In a letter (PDF) to House and Senate leaders, representatives from AMIA and Pew Charitable Trusts pushed for more funding that would ensure ONC can establish the EHR reporting program. The organizations noted that EHR reporting is a vital component to another part of the Cures Act that requires EHR vendors to conduct real-world testing and attest that they aren’t engaging in information blocking.

“The EHR reporting program—coupled with its inclusion as part of the new conditions of certification—will help foster better information on the benefits and shortcomings of different health information technology systems,” the letter states. “Since EHRs are foundational to many other goals of the Cures Act, the timely development and implementation of these programs is paramount.”

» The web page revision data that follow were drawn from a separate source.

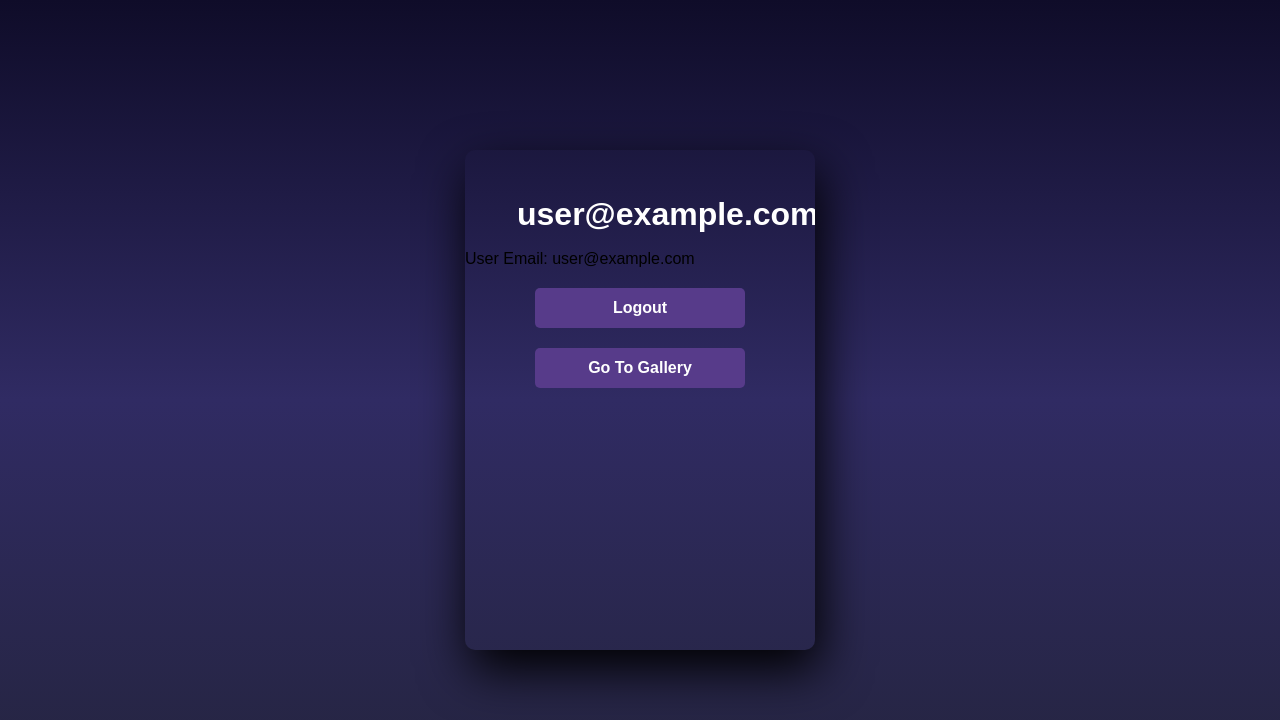
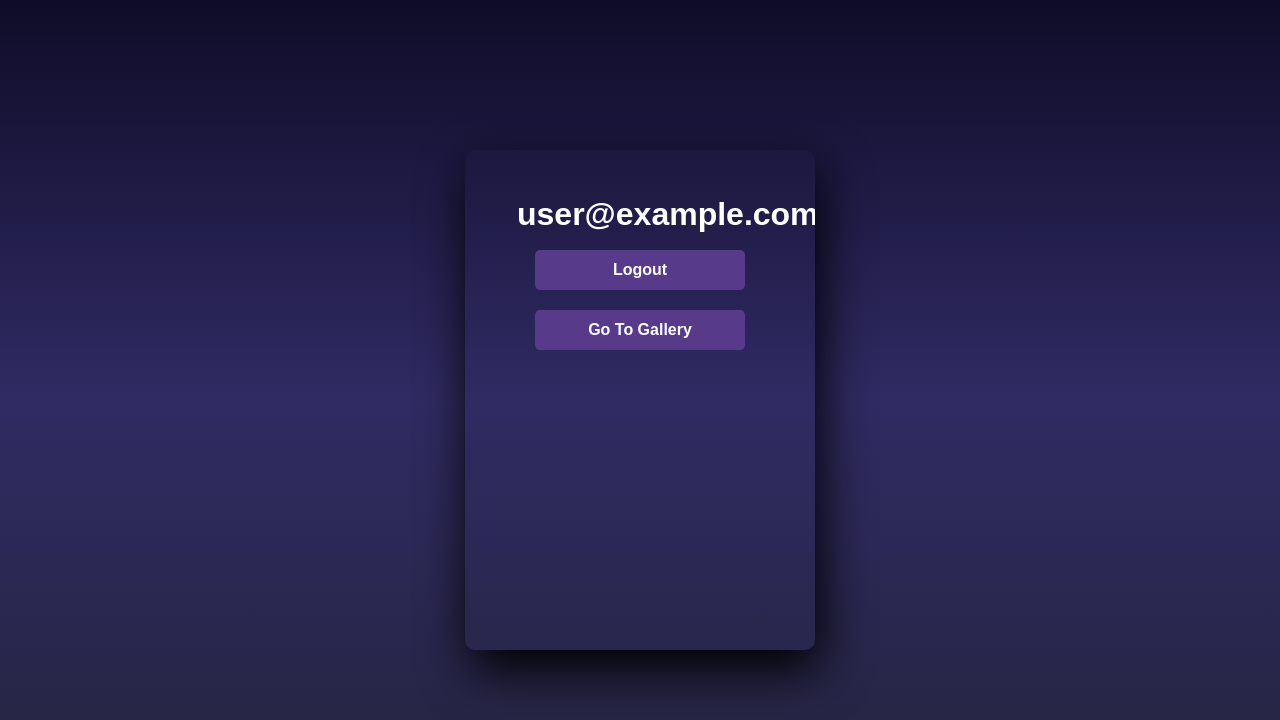
Before and after one commit to CMSC-447-Software-Engineering/gizzyGallery, a React (Create React App) app: page /account in a window 1280 px wide. Shown: the top 720 px of the page. Built offline with nearby package versions, Linux system fonts and the light colour scheme; no server answers; sample sign-in values are in the browser's storage.

Commit message:
Update account.jsx

```diff
--- a/src/pages/account.jsx
+++ b/src/pages/account.jsx
@@ -25,7 +25,6 @@ const Account = () => {
   return (
     <div className='container'>
       <h1 className='accountEmail'> {user && user.email}</h1>
-      <p>User Email: {user && user.email}</p>
 
       <button onClick={handleLogout} className=''>
         Logout
```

Although White indicated ONC would not be able to establish the program given the president’s proposed $22 million budget cut, the agency’s 2018 budget is still up in the air. While an appropriations bill that passed the House includes the 37% reduction, a bill that’s still under consideration in the Senate would maintain the ONC’s budget at $60 million.